The half-empty/half full paradigm is consistent with a culture that seeks to label people as either this or that. Republican or Democrat. Ying or Yang. Star Trek or Star Wars. Mac or PC. Us or Them. It suggests a static state. That is, you are inherently in one camp or the other. It’s binary; you are a “one” or a “zero.”

Not so.

Here’s another idea: what if the glass contains exactly the amount it is supposed to contain in any given moment?  Drink that in. Go ahead, consider it. The next paragraph will be here waiting for you. It’s OK to leave this column half-read then return to it after some reflection.

Ready?

I wonder what possibilities occur to you. Acceptance, maybe? Things are what they are. You may or may not be able to influence how much is in that glass. If you are able to influence the content of the glass, maybe you should consider whether you should. The Serenity Prayer comes to mind.

Do you realize that content is dynamic, in a state of flux? Liquid. Sometimes the cup runneth over. Sometimes all that remain are bitter dregs. Like everything else, it has cycles.

Do you consider whether having a full glass should be the objective? After all, what good is anything if the benefit of it is denied? Maybe the best approach is to empty the glass for the benefit of others and ourselves. Then, get a refill. Repeat as necessary. Turn, turn, turn. And a time to every purpose under heaven.

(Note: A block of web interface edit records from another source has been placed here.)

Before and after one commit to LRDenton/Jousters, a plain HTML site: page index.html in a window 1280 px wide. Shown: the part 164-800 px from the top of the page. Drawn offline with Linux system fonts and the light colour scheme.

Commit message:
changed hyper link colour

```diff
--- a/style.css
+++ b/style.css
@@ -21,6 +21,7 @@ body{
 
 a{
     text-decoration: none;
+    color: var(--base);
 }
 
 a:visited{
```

Finally, another question comes to mind.  Just how many glasses are there?  The rhetorical question is framed as seeing the glass as half-empty/half-full. Maybe the premise is faulty just like the same premise about the economy. Maybe there are lots and lots of glasses.

I suppose one could argue that 1 percent of these glasses is completely full and the rest are nearly empty. But if there are lots of glasses, maybe content isn’t so finite either. The Federal Reserve doesn’t seem to think so.

But let’s get back to the idea of the glass being “just right.”

  I have evidence. You know that moment when your carefully measured proportions of coffee, creamer and sugar are exactly in balance.  Then somebody does you the “favor” of warming your coffee.  It was perfect but somebody assumed that it would be better if full. How about that pair of jeans that are well-worn but not yet ragged? Comfortable. How about that steak that completely meets your expectation of “medium rare?” Delicious. Consider the car that has no more payments and at least another 50,000 miles to go. Sweet! Porridge that is neither too hot or cold. Just. Right.

This may prove to be a less anxious worldview:  accepting things are what they are, realizing that they are subject to change, understanding that there’s not just one glass, appreciating the present, living life absent the forced perspective of being either optimistic or pessimistic and finally, being content. It may be well to consider the glass: just right.

Column by Kevin Qualls, Professor of mass communications